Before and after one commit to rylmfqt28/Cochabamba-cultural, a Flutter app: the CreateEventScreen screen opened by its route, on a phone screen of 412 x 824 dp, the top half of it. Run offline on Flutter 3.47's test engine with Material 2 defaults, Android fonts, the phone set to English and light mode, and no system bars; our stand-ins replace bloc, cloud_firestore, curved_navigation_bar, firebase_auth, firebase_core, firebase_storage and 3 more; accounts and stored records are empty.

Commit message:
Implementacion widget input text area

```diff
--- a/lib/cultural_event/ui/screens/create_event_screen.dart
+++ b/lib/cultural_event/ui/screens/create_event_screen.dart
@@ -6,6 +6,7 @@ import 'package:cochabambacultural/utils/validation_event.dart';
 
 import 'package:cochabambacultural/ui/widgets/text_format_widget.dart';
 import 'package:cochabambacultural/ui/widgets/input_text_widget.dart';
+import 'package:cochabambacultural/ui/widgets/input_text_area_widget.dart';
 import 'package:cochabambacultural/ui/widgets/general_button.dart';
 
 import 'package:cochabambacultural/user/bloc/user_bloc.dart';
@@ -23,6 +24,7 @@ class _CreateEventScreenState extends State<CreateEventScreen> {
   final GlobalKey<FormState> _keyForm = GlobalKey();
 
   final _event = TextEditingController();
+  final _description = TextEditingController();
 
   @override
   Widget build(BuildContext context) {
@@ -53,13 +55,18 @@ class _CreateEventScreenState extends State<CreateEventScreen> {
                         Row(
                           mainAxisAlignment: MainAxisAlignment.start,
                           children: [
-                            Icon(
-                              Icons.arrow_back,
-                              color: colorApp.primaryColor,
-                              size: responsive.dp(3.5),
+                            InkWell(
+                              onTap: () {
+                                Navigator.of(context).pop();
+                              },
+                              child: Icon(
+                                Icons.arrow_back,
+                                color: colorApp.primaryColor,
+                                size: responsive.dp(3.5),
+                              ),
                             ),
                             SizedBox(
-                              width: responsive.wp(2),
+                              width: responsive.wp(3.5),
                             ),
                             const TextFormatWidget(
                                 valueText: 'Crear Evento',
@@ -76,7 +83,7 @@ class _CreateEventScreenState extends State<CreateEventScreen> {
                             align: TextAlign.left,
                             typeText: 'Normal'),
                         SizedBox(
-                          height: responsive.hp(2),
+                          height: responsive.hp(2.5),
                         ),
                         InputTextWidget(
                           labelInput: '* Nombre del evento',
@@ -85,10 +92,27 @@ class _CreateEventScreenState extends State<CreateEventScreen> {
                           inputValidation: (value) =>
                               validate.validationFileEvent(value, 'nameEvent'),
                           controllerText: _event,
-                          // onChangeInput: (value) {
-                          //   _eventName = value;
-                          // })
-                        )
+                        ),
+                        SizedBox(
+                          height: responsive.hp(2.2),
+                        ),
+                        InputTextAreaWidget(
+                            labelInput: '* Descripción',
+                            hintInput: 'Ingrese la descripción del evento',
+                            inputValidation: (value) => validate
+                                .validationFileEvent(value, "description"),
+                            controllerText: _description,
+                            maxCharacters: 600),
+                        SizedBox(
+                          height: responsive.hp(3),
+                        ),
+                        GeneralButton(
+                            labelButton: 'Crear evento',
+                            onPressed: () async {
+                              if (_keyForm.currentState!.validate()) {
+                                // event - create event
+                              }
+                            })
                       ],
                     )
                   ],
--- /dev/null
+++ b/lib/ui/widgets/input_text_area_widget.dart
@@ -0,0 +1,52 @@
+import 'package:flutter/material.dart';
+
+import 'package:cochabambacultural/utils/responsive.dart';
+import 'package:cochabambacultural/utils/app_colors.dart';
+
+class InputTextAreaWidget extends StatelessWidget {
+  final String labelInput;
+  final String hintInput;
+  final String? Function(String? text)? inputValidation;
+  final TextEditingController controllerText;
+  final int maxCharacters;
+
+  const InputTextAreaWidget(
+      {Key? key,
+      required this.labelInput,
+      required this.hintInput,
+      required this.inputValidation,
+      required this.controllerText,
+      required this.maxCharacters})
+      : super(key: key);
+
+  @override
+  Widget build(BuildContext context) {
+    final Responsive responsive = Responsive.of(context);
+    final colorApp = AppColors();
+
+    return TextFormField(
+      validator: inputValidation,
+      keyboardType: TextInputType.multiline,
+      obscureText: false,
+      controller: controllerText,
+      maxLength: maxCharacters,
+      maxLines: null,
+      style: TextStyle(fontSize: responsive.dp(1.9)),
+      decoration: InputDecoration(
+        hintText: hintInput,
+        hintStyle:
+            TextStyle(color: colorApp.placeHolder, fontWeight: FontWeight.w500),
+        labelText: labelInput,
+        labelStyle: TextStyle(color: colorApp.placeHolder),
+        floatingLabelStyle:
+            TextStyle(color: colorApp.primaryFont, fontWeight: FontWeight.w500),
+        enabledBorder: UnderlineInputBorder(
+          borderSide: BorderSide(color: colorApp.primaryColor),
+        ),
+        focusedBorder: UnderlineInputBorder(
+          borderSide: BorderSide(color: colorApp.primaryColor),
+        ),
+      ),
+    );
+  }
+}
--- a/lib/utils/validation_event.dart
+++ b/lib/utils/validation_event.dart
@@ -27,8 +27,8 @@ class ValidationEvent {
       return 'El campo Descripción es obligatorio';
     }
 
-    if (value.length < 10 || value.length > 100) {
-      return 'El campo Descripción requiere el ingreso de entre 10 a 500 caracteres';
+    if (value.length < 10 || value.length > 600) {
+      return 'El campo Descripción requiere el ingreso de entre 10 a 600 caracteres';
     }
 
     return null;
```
=======
Retype the material exactly.

WRITTEN ANSWER:
Before and after one commit to rylmfqt28/Cochabamba-cultural, a Flutter app: the CreateEventScreen screen opened by its route, on a phone screen of 412 x 824 dp, the top half of it. Run offline on Flutter 3.47's test engine with Material 2 defaults, Android fonts, the phone set to English and light mode, and no system bars; our stand-ins replace bloc, cloud_firestore, curved_navigation_bar, firebase_auth, firebase_core, firebase_storage and 3 more; accounts and stored records are empty.

Commit message:
Implementacion widget input text area

```diff
--- a/lib/cultural_event/ui/screens/create_event_screen.dart
+++ b/lib/cultural_event/ui/screens/create_event_screen.dart
@@ -6,6 +6,7 @@ import 'package:cochabambacultural/utils/validation_event.dart';
 
 import 'package:cochabambacultural/ui/widgets/text_format_widget.dart';
 import 'package:cochabambacultural/ui/widgets/input_text_widget.dart';
+import 'package:cochabambacultural/ui/widgets/input_text_area_widget.dart';
 import 'package:cochabambacultural/ui/widgets/general_button.dart';
 
 import 'package:cochabambacultural/user/bloc/user_bloc.dart';
@@ -23,6 +24,7 @@ class _CreateEventScreenState extends State<CreateEventScreen> {
   final GlobalKey<FormState> _keyForm = GlobalKey();
 
   final _event = TextEditingController();
+  final _description = TextEditingController();
 
   @override
   Widget build(BuildContext context) {
@@ -53,13 +55,18 @@ class _CreateEventScreenState extends State<CreateEventScreen> {
                         Row(
                           mainAxisAlignment: MainAxisAlignment.start,
                           children: [
-                            Icon(
-                              Icons.arrow_back,
-                              color: colorApp.primaryColor,
-                              size: responsive.dp(3.5),
+                            InkWell(
+                              onTap: () {
+                                Navigator.of(context).pop();
+                              },
+                              child: Icon(
+                                Icons.arrow_back,
+                                color: colorApp.primaryColor,
+                                size: responsive.dp(3.5),
+                              ),
                             ),
                             SizedBox(
-                              width: responsive.wp(2),
+                              width: responsive.wp(3.5),
                             ),
                             const TextFormatWidget(
                                 valueText: 'Crear Evento',
@@ -76,7 +83,7 @@ class _CreateEventScreenState extends State<CreateEventScreen> {
                             align: TextAlign.left,
                             typeText: 'Normal'),
                         SizedBox(
-                          height: responsive.hp(2),
+                          height: responsive.hp(2.5),
                         ),
                         InputTextWidget(
                           labelInput: '* Nombre del evento',
@@ -85,10 +92,27 @@ class _CreateEventScreenState extends State<CreateEventScreen> {
                           inputValidation: (value) =>
                               validate.validationFileEvent(value, 'nameEvent'),
                           controllerText: _event,
-                          // onChangeInput: (value) {
-                          //   _eventName = value;
-                          // })
-                        )
+                        ),
+                        SizedBox(
+                          height: responsive.hp(2.2),
+                        ),
+                        InputTextAreaWidget(
+                            labelInput: '* Descripción',
+                            hintInput: 'Ingrese la descripción del evento',
+                            inputValidation: (value) => validate
+                                .validationFileEvent(value, "description"),
+                            controllerText: _description,
+                            maxCharacters: 600),
+                        SizedBox(
+                          height: responsive.hp(3),
+                        ),
+                        GeneralButton(
+                            labelButton: 'Crear evento',
+                            onPressed: () async {
+                              if (_keyForm.currentState!.validate()) {
+                                // event - create event
+                              }
+                            })
                       ],
                     )
                   ],
--- /dev/null
+++ b/lib/ui/widgets/input_text_area_widget.dart
@@ -0,0 +1,52 @@
+import 'package:flutter/material.dart';
+
+import 'package:cochabambacultural/utils/responsive.dart';
+import 'package:cochabambacultural/utils/app_colors.dart';
+
+class InputTextAreaWidget extends StatelessWidget {
+  final String labelInput;
+  final String hintInput;
+  final String? Function(String? text)? inputValidation;
+  final TextEditingController controllerText;
+  final int maxCharacters;
+
+  const InputTextAreaWidget(
+      {Key? key,
+      required this.labelInput,
+      required this.hintInput,
+      required this.inputValidation,
+      required this.controllerText,
+      required this.maxCharacters})
+      : super(key: key);
+
+  @override
+  Widget build(BuildContext context) {
+    final Responsive responsive = Responsive.of(context);
+    final colorApp = AppColors();
+
+    return TextFormField(
+      validator: inputValidation,
+      keyboardType: TextInputType.multiline,
+      obscureText: false,
+      controller: controllerText,
+      maxLength: maxCharacters,
+      maxLines: null,
+      style: TextStyle(fontSize: responsive.dp(1.9)),
+      decoration: InputDecoration(
+        hintText: hintInput,
+        hintStyle:
+            TextStyle(color: colorApp.placeHolder, fontWeight: FontWeight.w500),
+        labelText: labelInput,
+        labelStyle: TextStyle(color: colorApp.placeHolder),
+        floatingLabelStyle:
+            TextStyle(color: colorApp.primaryFont, fontWeight: FontWeight.w500),
+        enabledBorder: UnderlineInputBorder(
+          borderSide: BorderSide(color: colorApp.primaryColor),
+        ),
+        focusedBorder: UnderlineInputBorder(
+          borderSide: BorderSide(color: colorApp.primaryColor),
+        ),
+      ),
+    );
+  }
+}
--- a/lib/utils/validation_event.dart
+++ b/lib/utils/validation_event.dart
@@ -27,8 +27,8 @@ class ValidationEvent {
       return 'El campo Descripción es obligatorio';
     }
 
-    if (value.length < 10 || value.length > 100) {
-      return 'El campo Descripción requiere el ingreso de entre 10 a 500 caracteres';
+    if (value.length < 10 || value.length > 600) {
+      return 'El campo Descripción requiere el ingreso de entre 10 a 600 caracteres';
     }
 
     return null;
```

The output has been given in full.